Finally, on the third night of the Byzantines' entrapment, Khan Krum ordered his forces to attack the East Roman camp. Clouds of arrows and javelins showered down on the Romans, causing a panic. With their emperor paralyzed with fear, Roman discipline disintegrated. Some units tried attacking their Bulgar tormentors, while the vast majority galloped for the exit to the pass. Many soldiers tried to climb the palisade with a few succeeding. However, they faced another problem: the Bulgars had dug a deep moat on the opposite side. Many Byzantines fell into the moat and drowned, while others broke arms or legs. This latter group was then slaughtered by the Bulgars.

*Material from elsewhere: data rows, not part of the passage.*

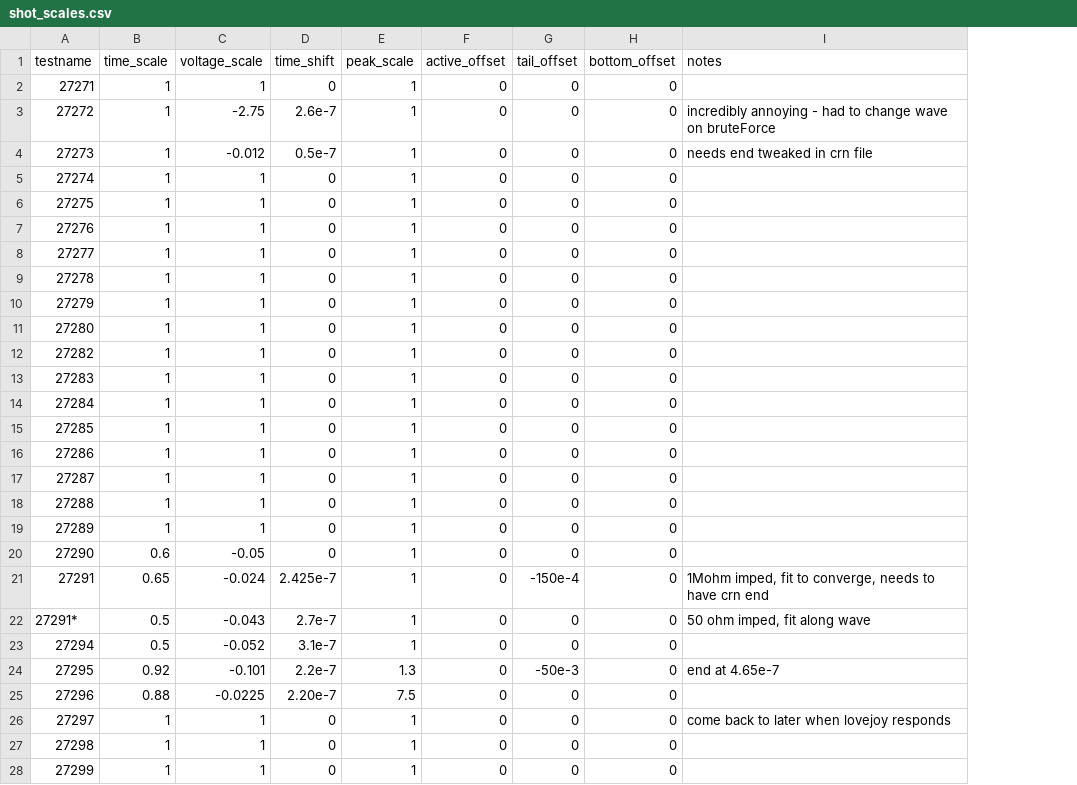
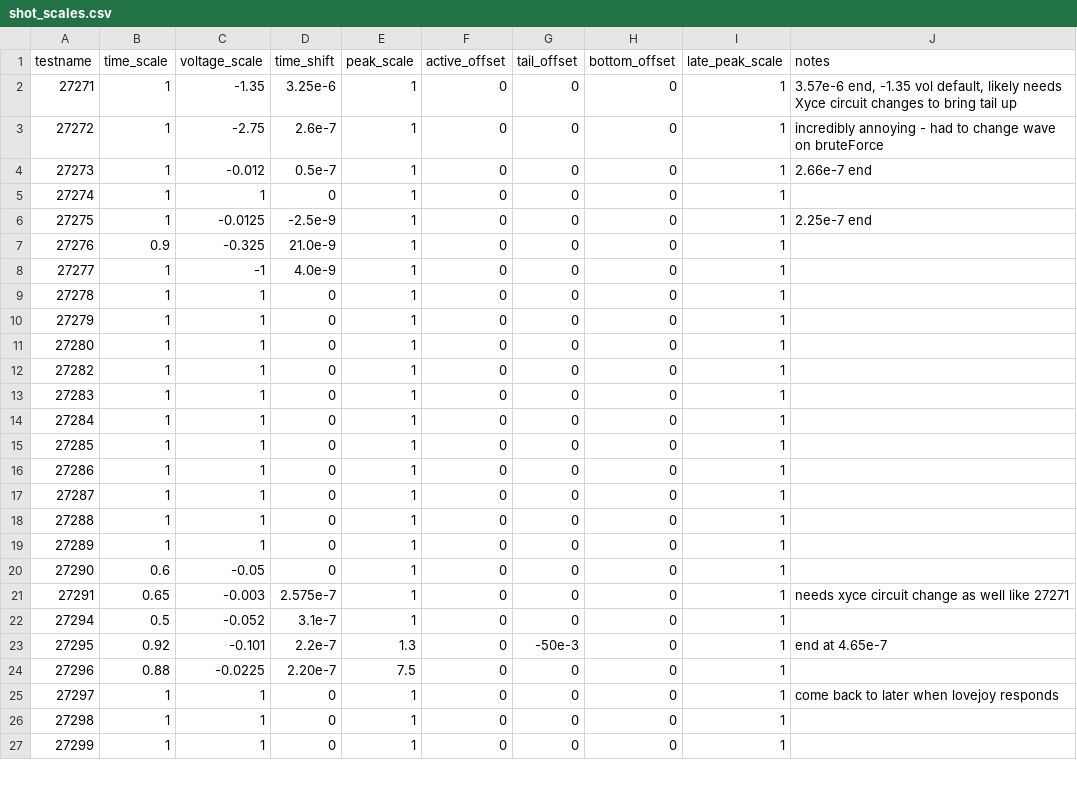
Before and after one commit to charles23smith/capstone-bayesian, a CSV file: shot_scales.csv, drawn as a sheet; only a part is shown; removed rows and columns are numbered as before the commit, all else as after; the diff names each change by its address in the sheet, - before the commit and + after, or states it on an @@ line.

Commit message:
updated bayesian and completed more brute force completed shots

```diff
--- a/shot_scales.csv
+++ b/shot_scales.csv
+column I (late_peak_scale), rows 2-27: all 1
-C2 (voltage_scale): 1
+C2 (voltage_scale): -1.35
-D2 (time_shift): 0
+D2 (time_shift): 3.25e-6
-J2 (notes): (empty)
+J2 (notes): 3.57e-6 end, -1.35 vol default, likely needs Xyce circuit changes to bring tail up
-J4 (notes): needs end tweaked in crn file
+J4 (notes): 2.66e-7 end
-C6 (voltage_scale): 1
+C6 (voltage_scale): -0.0125
-D6 (time_shift): 0
+D6 (time_shift): -2.5e-9
-J6 (notes): (empty)
+J6 (notes): 2.25e-7 end
-B7 (time_scale): 1
+B7 (time_scale): 0.9
-C7 (voltage_scale): 1
+C7 (voltage_scale): -0.325
-D7 (time_shift): 0
+D7 (time_shift): 21.0e-9
-C8 (voltage_scale): 1
+C8 (voltage_scale): -1
-D8 (time_shift): 0
+D8 (time_shift): 4.0e-9
-C21 (voltage_scale): -0.024
+C21 (voltage_scale): -0.003
-D21 (time_shift): 2.425e-7
+D21 (time_shift): 2.575e-7
-G21 (tail_offset): -150e-4
+G21 (tail_offset): 0
-J21 (notes): 1Mohm imped, fit to converge, needs to have crn end
+J21 (notes): needs xyce circuit change as well like 27271
-row 22: 27291* | 0.5 | -0.043 | 2.7e-7 | 1 | 0 | 0 | 0 | 50 ohm imped, fit along wave
```
Also changed, not shown: 3 other files.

In desperation, the Byzantines set fire to the palisade. After a time, the ropes holding the palisade's logs together began to snap, causing portions of the wall to collapse. A number of Roman soldiers made their way through the barrier, but now had to brave the moat and the Bulgarian troops. During the rout, the Byzantines came to a deep river. The Romans threw themselves into the water, with many drowning. One chronicle stated so many Greeks bodies clogged the crossing, some retreating soldiers cross the river on the bodies of their comrades. Those who did not make the river were hunted down by Bulgar light cavalry and even civilians armed with little more than farming tools. By dawn, the East Roman army ceased to exist as a discipline force. The battle of Vӑrbitsa Pass was over…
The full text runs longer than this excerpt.